Today Jesus arrives at the villages of Caesarea Philippi and Jesus asks his disciples: “who do people say that I am?” They have good answers, with comparisons to important biblical figures. Then He asks them, “Who do you say that I am?” With Peter’s flash of insight that this is no mere miracle worker, he responds, “You are the Messiah!”
We hear Jesus’ explanation of what a Messiah really is, and of course, no one—including Peter—can believe it! Because the Jews were looking for a powerful leader, and so they are deeply disappointed when Jesus says he will die.
We are no different. We still, more often than not, want our God to come in strength; and therefore, we often miss God coming to us in our suffering and weakness, the Jesus who walks with us through our pain and sickness.
Today I want to strongly suggest that the invitation to lose our lives, to follow Jesus, and to take up our cross, more than all else is the invitation to discover our identity as beloved children—right in the midst of our pain, even when we may not seem/feel very beloved by God.

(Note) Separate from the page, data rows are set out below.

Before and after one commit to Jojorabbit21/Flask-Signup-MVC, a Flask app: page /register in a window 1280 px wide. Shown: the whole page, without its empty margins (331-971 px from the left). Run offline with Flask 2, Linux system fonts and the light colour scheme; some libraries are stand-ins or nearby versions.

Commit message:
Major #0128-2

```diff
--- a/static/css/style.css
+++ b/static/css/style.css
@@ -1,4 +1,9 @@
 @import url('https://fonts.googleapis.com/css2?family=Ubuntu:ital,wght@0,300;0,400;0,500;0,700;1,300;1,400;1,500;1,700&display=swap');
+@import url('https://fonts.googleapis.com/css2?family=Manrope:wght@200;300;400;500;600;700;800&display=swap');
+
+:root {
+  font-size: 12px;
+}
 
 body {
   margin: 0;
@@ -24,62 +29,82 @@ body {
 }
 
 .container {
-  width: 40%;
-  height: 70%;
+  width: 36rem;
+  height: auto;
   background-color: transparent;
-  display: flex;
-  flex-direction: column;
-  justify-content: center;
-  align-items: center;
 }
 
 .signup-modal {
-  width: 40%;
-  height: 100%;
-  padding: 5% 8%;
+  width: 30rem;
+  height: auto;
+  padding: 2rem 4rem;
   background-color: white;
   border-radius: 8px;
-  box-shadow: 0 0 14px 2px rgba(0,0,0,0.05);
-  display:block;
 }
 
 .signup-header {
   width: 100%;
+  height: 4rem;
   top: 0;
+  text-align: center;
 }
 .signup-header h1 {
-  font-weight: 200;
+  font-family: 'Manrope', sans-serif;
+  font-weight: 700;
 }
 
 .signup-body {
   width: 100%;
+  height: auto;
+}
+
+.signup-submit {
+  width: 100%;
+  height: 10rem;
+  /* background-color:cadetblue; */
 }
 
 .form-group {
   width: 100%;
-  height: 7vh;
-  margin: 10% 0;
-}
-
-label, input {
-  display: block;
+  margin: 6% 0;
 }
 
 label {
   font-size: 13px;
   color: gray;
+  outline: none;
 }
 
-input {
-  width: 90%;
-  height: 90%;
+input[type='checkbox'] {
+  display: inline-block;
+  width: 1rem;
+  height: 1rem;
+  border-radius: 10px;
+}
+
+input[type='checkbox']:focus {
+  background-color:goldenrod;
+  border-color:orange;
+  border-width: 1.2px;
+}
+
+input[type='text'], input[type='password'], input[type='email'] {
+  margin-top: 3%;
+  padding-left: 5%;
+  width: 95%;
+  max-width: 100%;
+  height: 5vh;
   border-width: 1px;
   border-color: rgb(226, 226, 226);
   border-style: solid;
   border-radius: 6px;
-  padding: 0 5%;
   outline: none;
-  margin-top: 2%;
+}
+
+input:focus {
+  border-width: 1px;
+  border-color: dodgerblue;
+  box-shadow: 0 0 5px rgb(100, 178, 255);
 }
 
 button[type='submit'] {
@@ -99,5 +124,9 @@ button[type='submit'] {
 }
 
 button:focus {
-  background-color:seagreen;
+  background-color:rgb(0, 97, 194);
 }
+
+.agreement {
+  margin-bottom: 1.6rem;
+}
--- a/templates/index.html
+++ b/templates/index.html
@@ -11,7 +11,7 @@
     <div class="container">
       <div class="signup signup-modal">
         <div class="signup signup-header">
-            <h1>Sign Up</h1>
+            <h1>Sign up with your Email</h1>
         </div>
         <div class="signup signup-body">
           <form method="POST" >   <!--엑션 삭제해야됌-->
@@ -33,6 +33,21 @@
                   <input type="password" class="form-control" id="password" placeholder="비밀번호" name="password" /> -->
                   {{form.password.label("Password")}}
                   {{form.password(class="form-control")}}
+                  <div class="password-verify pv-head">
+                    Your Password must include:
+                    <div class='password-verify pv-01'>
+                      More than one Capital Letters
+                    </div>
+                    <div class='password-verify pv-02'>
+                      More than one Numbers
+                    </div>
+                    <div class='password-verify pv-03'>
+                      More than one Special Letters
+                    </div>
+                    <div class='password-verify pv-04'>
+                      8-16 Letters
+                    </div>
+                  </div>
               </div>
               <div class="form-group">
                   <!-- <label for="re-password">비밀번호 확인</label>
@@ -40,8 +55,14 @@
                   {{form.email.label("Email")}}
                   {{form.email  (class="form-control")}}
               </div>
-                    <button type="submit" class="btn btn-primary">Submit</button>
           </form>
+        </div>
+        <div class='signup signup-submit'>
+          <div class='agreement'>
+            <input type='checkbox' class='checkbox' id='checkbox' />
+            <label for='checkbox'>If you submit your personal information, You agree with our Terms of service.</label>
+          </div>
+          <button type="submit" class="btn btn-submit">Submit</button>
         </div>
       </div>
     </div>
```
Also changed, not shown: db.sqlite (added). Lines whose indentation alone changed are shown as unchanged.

There is a persistent warning from Martin Luther whenever we want to talk about the cross. His warning is to avoid simplistic answers to difficult, tragic, even horrifying situations. Luther repeats over and over again, that the world God loves is never abandoned. What Luther is saying is that whenever we speak of the cross, we must always begin with God’s love. One of Luther’s most profound insights is that as disciples called to “take up our cross” we are called to follow the crucified God into the very heart of the world’s darkness, and become the light that shines in the darkness.
That is a heightened message of hope at the end of a week where we’ve seen the images of 9-11 more than once; where horror stories of tired and forsaken refugees flood the news; where stories of bombs and death fill every corner of our lives, and also, where so many of you struggle with intense personal pain.

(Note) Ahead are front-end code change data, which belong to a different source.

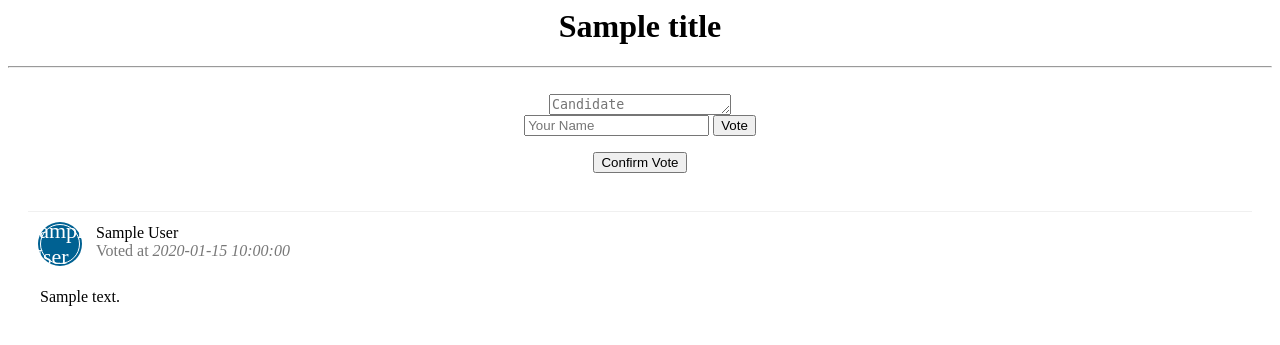
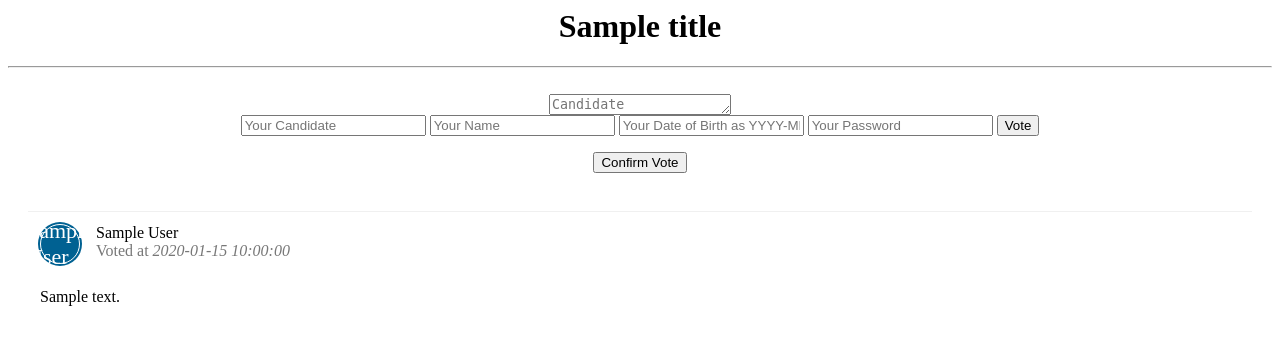
Before and after one commit to AdithyaMahesh/voter-fraud, a Flask app: template src/frontend/templates/index.html in a window 1280 px wide. Shown: the top 345 px of the page. Run offline with Flask 2, Linux system fonts and the light colour scheme; the template is opened without the code that fills it: most values are stand-ins (such as "Sample title", 1, 10 or a date in 2020).

Commit message:
added some validation fields

```diff
--- a/src/frontend/templates/index.html
+++ b/src/frontend/templates/index.html
@@ -7,8 +7,11 @@
 	<center>
 	<form action="/submit" id="textform" method="post">
 	    <textarea name="content" rows="1" cols="20" placeholder="Candidate"></textarea>
-	    <br>
-	    <input type="text" name="author" placeholder="Your Name">
+		<br>
+	    <input type="text" name="content" placeholder="Your Candidate">
+		<input type="text" name="author" placeholder="Your Name">
+	    <input type="text" name="dob" placeholder="Your Date of Birth as YYYY-MM-DD">
+	    <input type="text" name="password" placeholder="Your Password">
 		<input type="submit" value="Vote">
 	</form>
 	<a href="{{node_address}}/mine" target="_blank"><button>Confirm Vote</button></a>
```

The conflict within Peter is the very same conflict we find within ourselves. We long for a Christ of power! We long for a God who will make the world right, punishing those who are evil and rescuing those who are good.
When burdens come crashing down upon us, when the voices of despair drown out all other voices, when it is one disappointment after another, all we want is a strong God to avenge our hurts, to put us back on top, to put us back in control of all these things.
So today, I want you to hear the Good News of the Gospel in a different way….I dare you to believe that the cross of Jesus is God’s claim to this world of a lover yearning to love and be loved, firmly committed to the life of this world.
So we hear it yet again: our Messiah employs a different set of rules, not of might, but of love; not by victory but of vulnerability, not of glory but by the cross.
Now is the time for us to be the Body of Christ at its very best—especially in a culture of self promotion. As followers of this Messiah, now is the time, not for self-puffing victory dances, but rather, the time to go deeper into the waters of our baptism, dying to self, dying to all that imprisons us one from another, dying to all that prevents us from believing that our God is a faithful God. Amen.
1The Road to Character. David Brooks. 2015. pp. 3-5
Sixteenth Sunday after Pentecost 13 September 2015